## Data section
::::::

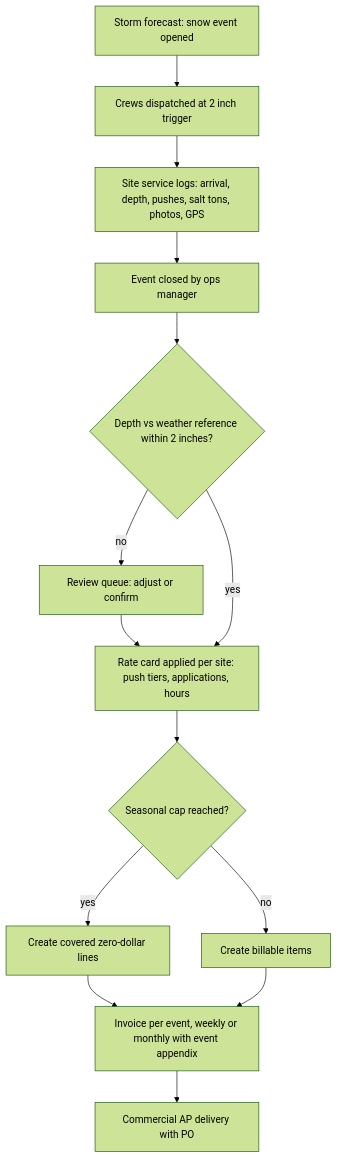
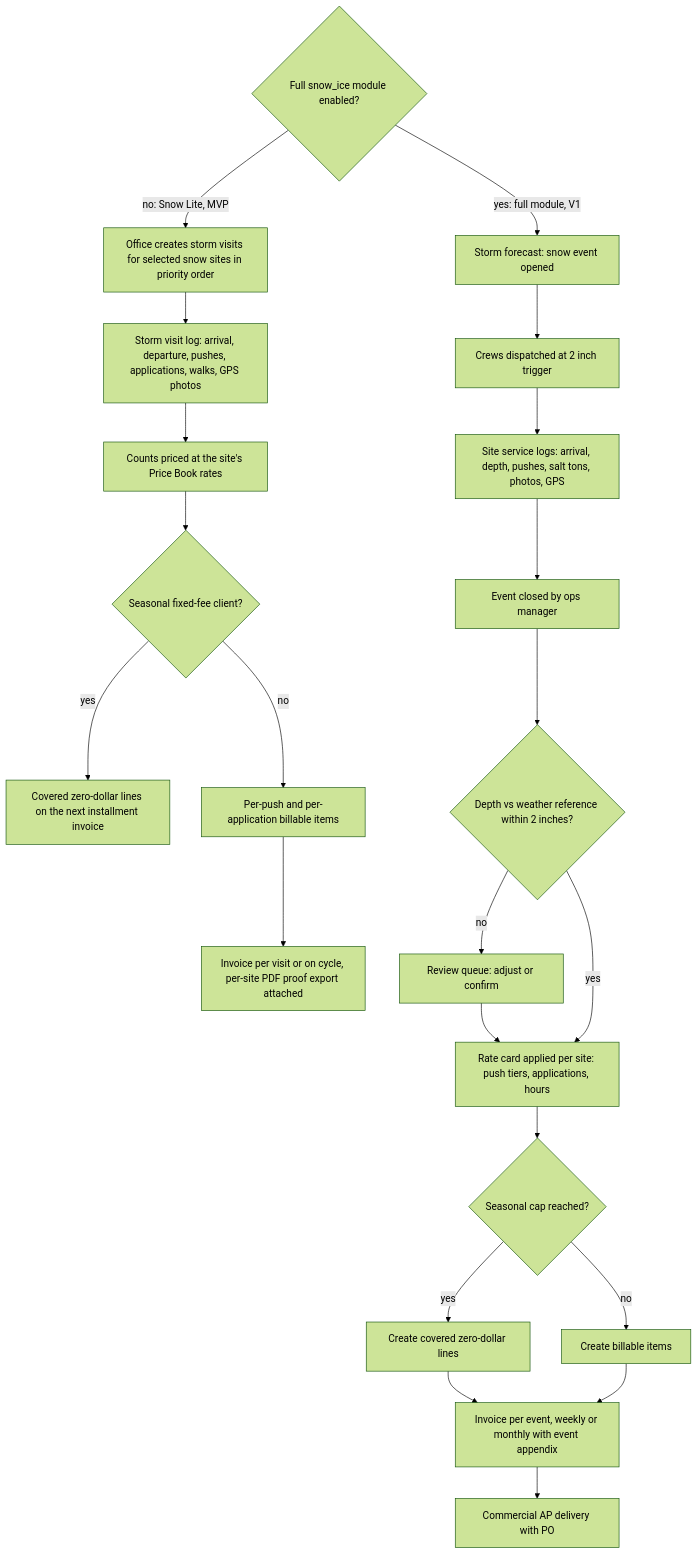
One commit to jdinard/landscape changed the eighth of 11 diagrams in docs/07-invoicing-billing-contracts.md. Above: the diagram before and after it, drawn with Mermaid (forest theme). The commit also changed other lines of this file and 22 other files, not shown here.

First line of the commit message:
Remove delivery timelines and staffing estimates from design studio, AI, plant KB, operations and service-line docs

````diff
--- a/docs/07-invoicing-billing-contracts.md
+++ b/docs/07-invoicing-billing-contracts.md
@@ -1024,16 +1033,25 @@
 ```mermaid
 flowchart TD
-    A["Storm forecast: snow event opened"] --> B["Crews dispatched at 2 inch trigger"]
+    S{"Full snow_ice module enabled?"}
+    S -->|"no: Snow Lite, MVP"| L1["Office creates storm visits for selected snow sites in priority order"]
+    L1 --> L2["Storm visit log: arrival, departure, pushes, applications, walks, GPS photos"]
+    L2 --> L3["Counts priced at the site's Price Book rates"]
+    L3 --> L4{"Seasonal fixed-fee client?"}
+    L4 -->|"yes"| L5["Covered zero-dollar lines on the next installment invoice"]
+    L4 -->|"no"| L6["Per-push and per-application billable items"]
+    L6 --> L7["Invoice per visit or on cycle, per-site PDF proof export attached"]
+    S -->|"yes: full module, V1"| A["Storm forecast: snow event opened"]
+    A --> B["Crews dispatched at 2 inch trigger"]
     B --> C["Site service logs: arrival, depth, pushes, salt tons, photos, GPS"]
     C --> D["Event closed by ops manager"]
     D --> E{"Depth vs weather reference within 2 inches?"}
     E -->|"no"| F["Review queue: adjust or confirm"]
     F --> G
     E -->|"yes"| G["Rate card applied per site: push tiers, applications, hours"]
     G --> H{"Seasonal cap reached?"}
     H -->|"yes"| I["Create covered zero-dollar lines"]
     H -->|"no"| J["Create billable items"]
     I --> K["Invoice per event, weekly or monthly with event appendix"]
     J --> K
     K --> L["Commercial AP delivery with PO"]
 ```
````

::::::

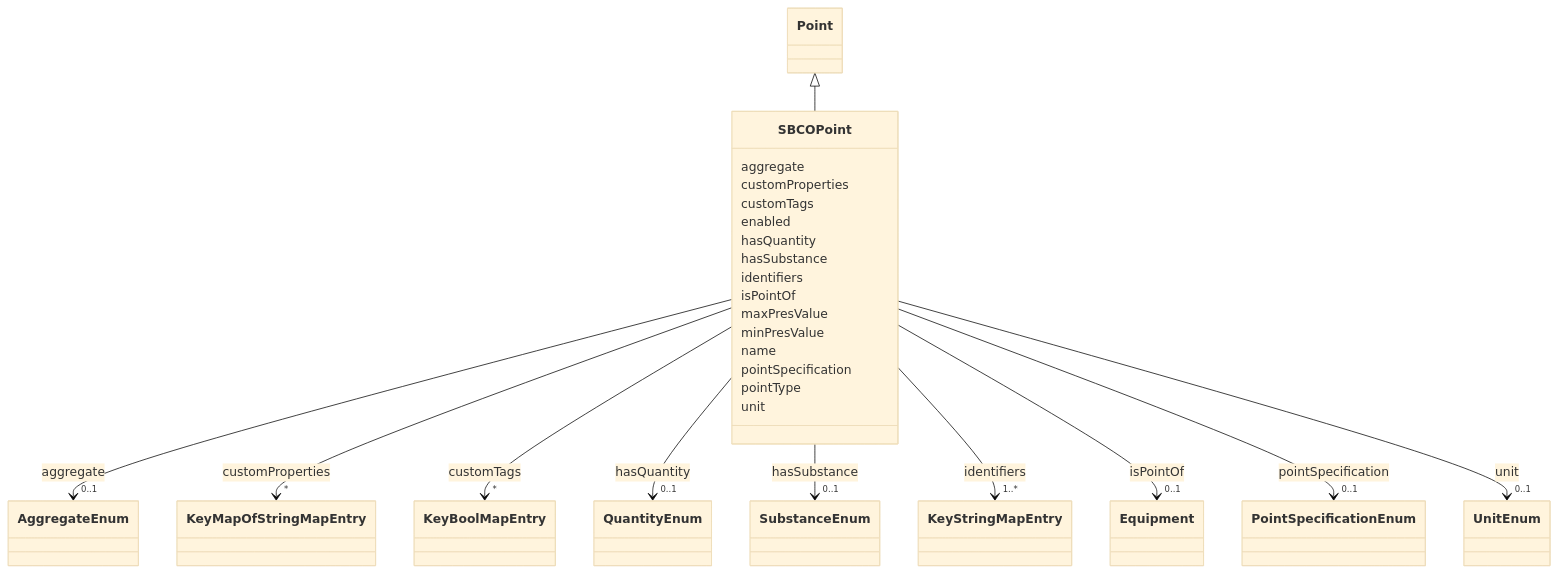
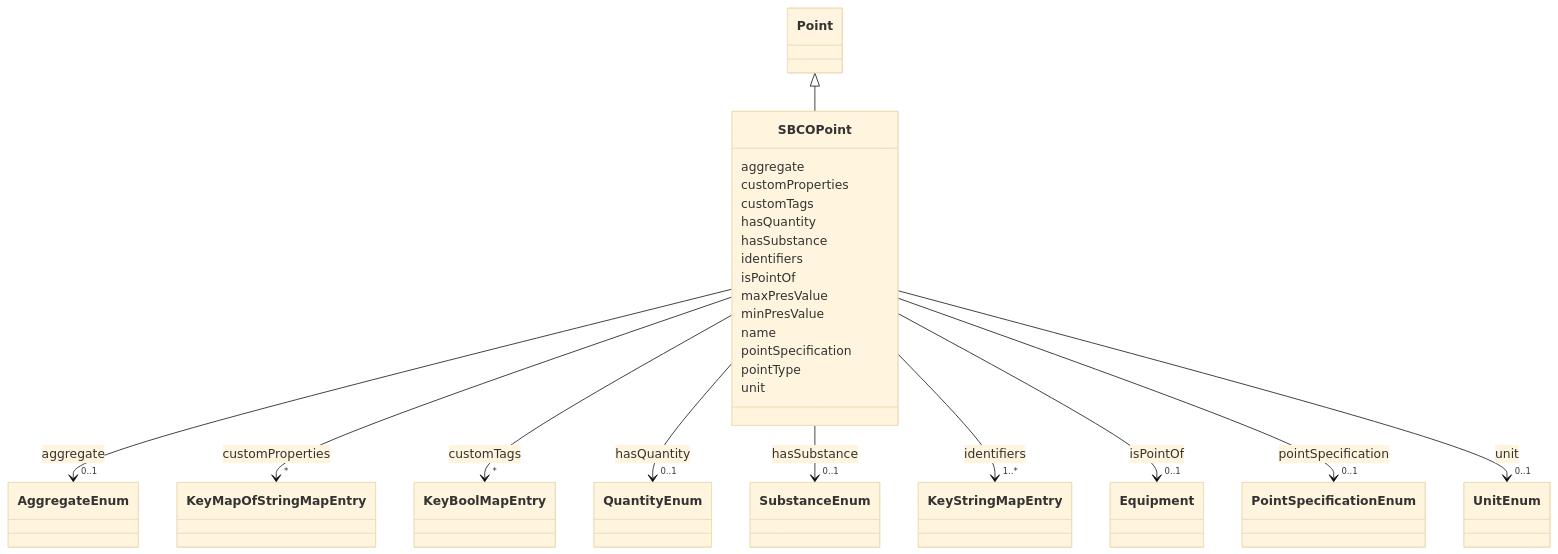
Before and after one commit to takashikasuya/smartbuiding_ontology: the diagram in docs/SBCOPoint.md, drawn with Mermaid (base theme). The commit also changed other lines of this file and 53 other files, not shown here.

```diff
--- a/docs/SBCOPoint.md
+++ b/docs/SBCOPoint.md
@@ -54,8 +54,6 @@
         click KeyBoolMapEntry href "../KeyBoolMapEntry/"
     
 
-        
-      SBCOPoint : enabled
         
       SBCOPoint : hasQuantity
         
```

::::::

## Exercise goal
Each line above with the word "billing" needs to be copied.

## Exercise result
One commit to jdinard/landscape changed the eighth of 11 diagrams in docs/07-invoicing-billing-contracts.md. Above: the diagram before and after it, drawn with Mermaid (forest theme). The commit also changed other lines of this file and 22 other files, not shown here.
--- a/docs/07-invoicing-billing-contracts.md
+++ b/docs/07-invoicing-billing-contracts.md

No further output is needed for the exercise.